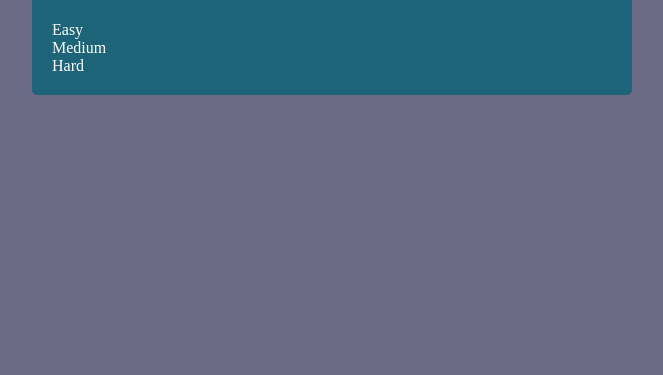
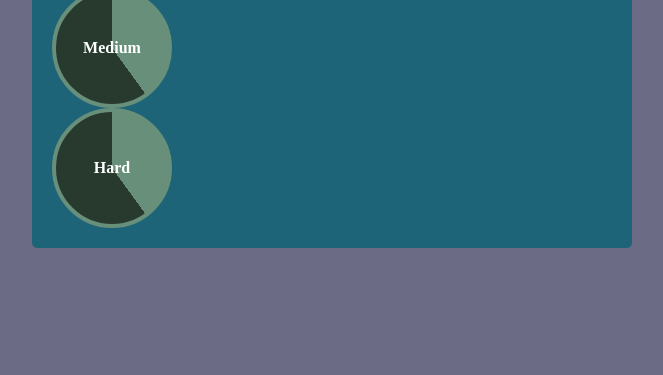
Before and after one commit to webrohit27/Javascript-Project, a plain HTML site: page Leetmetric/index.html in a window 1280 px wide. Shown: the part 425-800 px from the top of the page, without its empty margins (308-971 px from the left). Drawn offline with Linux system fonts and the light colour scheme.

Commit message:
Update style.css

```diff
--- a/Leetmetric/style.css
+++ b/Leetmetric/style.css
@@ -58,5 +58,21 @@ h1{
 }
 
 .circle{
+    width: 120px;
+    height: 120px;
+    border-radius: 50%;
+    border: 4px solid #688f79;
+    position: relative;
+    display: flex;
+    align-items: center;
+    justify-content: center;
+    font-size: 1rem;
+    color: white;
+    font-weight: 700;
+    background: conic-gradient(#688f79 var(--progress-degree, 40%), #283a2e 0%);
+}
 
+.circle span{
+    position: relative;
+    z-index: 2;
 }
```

* * *

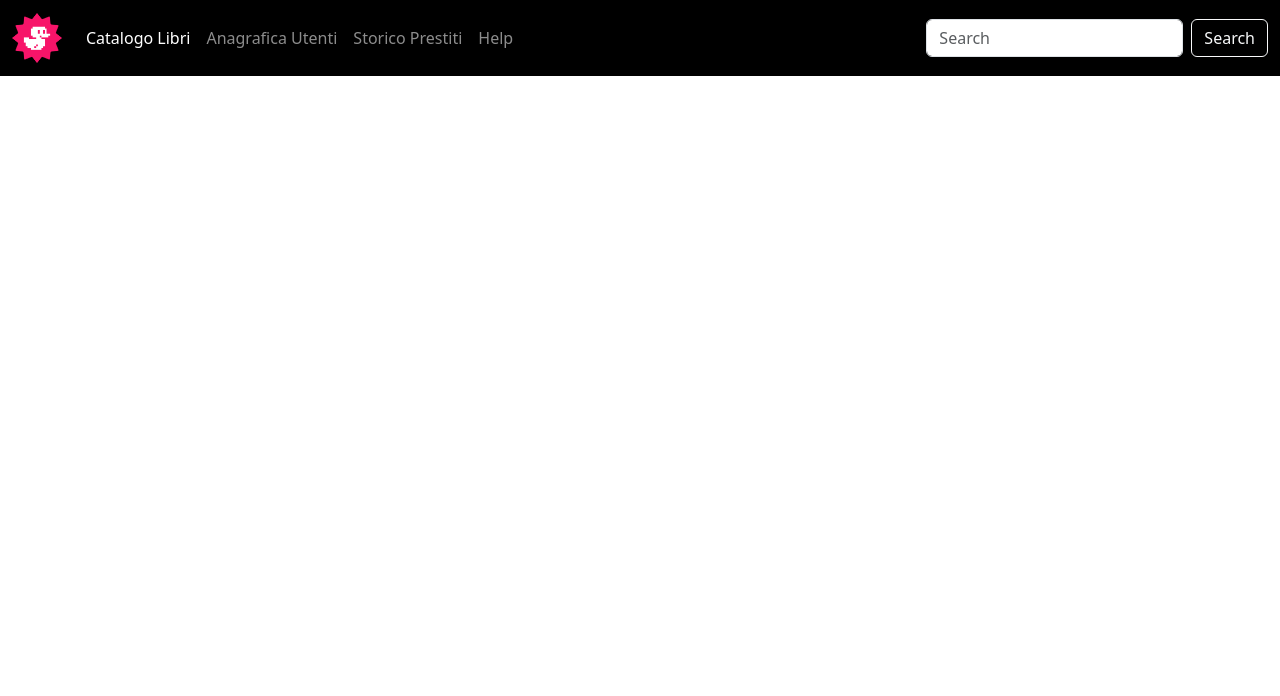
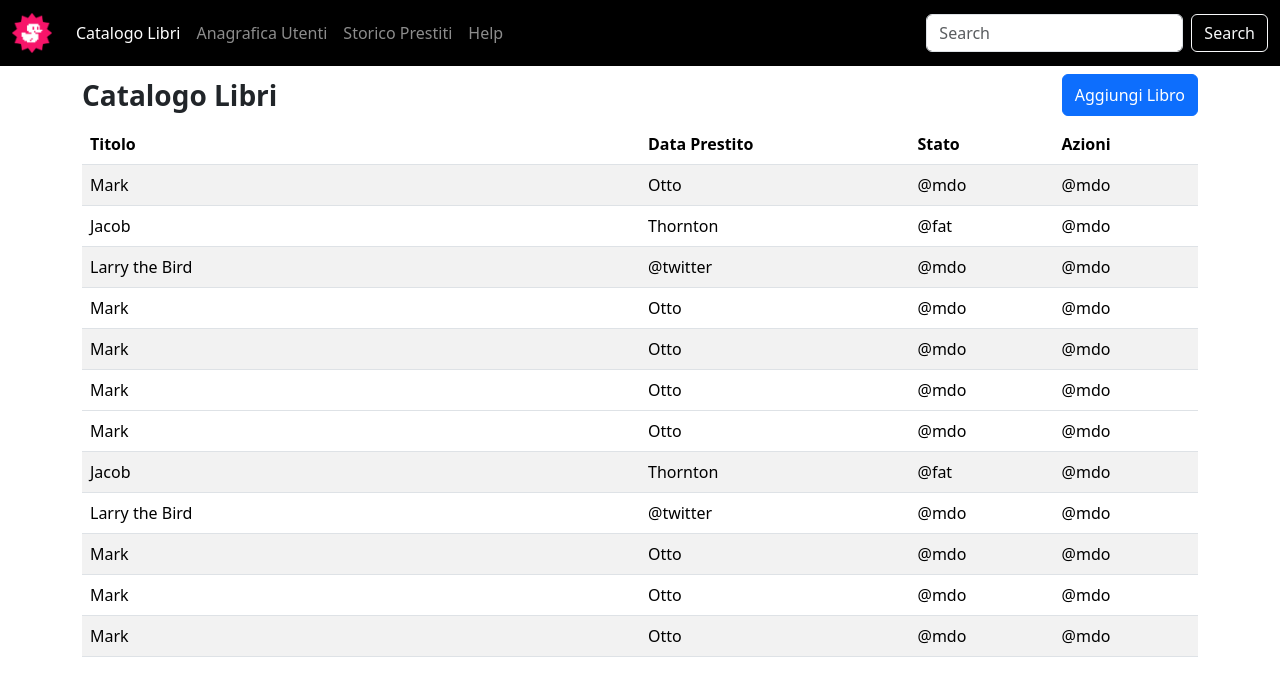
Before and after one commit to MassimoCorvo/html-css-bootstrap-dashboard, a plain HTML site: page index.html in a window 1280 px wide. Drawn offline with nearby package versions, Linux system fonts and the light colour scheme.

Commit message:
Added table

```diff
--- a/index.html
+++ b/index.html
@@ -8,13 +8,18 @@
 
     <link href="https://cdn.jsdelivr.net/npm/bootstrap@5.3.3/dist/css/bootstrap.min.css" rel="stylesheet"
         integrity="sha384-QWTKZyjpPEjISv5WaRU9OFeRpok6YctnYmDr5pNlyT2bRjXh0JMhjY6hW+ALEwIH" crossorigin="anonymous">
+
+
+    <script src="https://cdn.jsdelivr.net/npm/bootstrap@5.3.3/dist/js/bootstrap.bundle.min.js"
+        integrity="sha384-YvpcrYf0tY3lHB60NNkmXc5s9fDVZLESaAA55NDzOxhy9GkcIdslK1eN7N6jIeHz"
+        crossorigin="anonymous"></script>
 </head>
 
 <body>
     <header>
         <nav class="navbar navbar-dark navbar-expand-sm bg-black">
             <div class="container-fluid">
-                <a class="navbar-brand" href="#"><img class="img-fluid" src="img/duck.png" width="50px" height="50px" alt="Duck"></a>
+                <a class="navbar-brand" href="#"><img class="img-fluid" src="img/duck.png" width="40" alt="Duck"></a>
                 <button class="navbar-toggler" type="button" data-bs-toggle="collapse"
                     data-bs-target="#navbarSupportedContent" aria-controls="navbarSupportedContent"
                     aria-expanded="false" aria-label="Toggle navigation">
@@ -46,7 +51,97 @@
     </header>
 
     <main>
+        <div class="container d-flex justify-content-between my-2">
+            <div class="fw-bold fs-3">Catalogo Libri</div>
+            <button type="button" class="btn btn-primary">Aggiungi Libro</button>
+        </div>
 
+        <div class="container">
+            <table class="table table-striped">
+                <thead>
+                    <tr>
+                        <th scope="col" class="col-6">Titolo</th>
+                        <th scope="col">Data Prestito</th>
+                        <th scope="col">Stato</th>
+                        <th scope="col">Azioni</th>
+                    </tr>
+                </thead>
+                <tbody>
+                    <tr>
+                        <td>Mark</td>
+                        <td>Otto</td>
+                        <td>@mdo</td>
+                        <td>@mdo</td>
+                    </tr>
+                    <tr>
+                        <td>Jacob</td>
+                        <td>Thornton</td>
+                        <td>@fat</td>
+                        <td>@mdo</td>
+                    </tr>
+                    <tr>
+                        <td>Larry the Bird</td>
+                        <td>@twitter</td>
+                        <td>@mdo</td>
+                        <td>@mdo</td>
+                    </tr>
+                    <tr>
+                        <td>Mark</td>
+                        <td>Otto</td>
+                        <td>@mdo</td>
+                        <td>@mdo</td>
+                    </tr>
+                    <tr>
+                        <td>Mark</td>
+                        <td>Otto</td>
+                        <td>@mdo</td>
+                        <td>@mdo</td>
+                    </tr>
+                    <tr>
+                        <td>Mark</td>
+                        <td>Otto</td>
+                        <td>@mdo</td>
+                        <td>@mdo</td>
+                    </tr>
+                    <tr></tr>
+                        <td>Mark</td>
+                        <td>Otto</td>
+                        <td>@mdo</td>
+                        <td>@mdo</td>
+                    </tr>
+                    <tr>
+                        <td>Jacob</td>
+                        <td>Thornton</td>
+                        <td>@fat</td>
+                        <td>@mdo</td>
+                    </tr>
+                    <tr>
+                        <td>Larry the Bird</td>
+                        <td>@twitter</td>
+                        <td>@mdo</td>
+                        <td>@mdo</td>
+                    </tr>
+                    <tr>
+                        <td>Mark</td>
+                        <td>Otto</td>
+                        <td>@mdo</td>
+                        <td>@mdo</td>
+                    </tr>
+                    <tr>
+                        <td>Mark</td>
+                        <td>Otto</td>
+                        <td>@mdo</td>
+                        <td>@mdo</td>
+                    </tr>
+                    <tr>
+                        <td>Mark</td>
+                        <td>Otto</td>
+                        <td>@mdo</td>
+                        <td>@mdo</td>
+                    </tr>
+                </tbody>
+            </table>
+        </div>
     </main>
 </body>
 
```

> _Problem_:
Using the entries above, return each line in which the word "scope" occurs.

> _Your response_:
+                        <th scope="col" class="col-6">Titolo</th>
+                        <th scope="col">Data Prestito</th>
+                        <th scope="col">Stato</th>
+                        <th scope="col">Azioni</th>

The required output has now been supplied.